Petermann was quite slick as we landed after breakfast, and empty of the amazing snow depth that we had in 2005. The chicks are large at this point.. Many of the Adelies are almost fully fledge, and the Gentoos are almost there. There were only a few Blue-eyed Shags around, and I didn't see any of their chicks. We were able to walk to the back side of the island where there was a leopard seal on an ice flow and lots of grounded bergs. It was hard to pull myself away, and I ended up in the staff zodiac back to the ship.
It was so warm on shore that I was stripped down to one layer, and I was still soaked. My feet were roasting in my boots, but I was glad for them later that night in the zodiac cruise. The gentoos chicks were hot as well - thy were standing around in their down coats with their mouths open and their wings flapping.
I found a comfortable spot just outside the bridge door after lunch to watch the icebergs sail by as we made our way to the Fish Islands and Prospect Point. Just as I was contemplating getting chapstick for my lips and something to drink we sighted humpbacks! We had about 20 close to the ship bubble net feeding. The ship stopped and we spent 2 hours with them. The cool thing was because you were above them, you could see the bubbles forming which was the early warning for a head, back and/or fluke to appear. After two hours, I went to get a cup of tea and brought it out of the observation lounge. As I stood there watching, I was treated to the only whale that breached!
After dinner we put everyone in the water for a cruise of Adelie colonies and one good group of nesting shags as well.

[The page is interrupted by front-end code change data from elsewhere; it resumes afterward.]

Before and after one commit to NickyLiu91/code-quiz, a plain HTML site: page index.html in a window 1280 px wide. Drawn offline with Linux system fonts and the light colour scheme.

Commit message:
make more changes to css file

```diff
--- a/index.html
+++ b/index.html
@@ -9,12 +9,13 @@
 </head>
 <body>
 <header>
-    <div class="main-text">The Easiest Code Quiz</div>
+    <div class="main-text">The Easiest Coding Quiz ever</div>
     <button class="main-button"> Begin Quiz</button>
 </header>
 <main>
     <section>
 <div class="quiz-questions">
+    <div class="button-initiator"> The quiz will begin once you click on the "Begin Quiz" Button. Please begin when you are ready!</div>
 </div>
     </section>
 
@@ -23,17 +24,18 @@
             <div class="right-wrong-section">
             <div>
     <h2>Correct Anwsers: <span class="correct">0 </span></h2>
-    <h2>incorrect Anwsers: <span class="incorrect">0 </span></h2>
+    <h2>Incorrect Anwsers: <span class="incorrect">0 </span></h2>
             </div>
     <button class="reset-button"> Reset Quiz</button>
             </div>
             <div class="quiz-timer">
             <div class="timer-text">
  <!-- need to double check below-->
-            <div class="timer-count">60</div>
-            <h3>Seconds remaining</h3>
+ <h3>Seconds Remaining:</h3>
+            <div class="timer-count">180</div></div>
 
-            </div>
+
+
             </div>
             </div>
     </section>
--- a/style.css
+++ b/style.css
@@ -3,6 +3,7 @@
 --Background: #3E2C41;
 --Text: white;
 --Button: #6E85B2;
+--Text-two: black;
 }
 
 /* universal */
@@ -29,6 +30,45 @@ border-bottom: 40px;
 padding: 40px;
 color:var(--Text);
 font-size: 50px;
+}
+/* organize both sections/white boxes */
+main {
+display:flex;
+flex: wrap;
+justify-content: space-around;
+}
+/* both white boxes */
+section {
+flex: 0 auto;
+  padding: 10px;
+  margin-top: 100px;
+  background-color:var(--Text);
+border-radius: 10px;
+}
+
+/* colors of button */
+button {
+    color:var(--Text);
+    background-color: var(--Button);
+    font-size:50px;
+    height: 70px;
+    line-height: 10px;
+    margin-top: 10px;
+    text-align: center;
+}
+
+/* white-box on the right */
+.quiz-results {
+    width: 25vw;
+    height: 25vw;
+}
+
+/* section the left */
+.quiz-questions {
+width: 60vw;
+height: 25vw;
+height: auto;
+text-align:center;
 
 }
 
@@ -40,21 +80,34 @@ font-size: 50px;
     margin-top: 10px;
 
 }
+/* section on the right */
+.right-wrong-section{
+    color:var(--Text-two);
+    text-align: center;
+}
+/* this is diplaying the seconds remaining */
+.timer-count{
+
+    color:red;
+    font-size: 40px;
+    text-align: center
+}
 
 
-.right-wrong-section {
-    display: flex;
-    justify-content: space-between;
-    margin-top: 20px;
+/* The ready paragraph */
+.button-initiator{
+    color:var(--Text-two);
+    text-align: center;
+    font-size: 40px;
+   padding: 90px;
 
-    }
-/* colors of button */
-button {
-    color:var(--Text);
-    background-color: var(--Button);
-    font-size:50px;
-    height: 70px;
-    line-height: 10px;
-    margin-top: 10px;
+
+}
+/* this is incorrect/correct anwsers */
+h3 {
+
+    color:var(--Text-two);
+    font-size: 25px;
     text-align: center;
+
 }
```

We all got a 15 minute continent landing - not much more then rocks a we weren't allowed to go up on the snow slopes to get near the birds - conditions wouldn't allow it. Still on day one everyone had their feet on the continent of Antarctica!
This morning, we navigated the Gullet and were treated to snow petrels flying about the ship and both crab eater and leopard seals on ice flows. Suddenly, there was a spectacular avalanche just forward of the ship. The snow cloud spread across the Gullet in a snow flurry.
We are anchored now and the first group is doing a zodiac cruise. They are splitting us into two groups to lower the numbers for the cruise. I am in the second group, and then we are off to Detaille for an afternoon landing.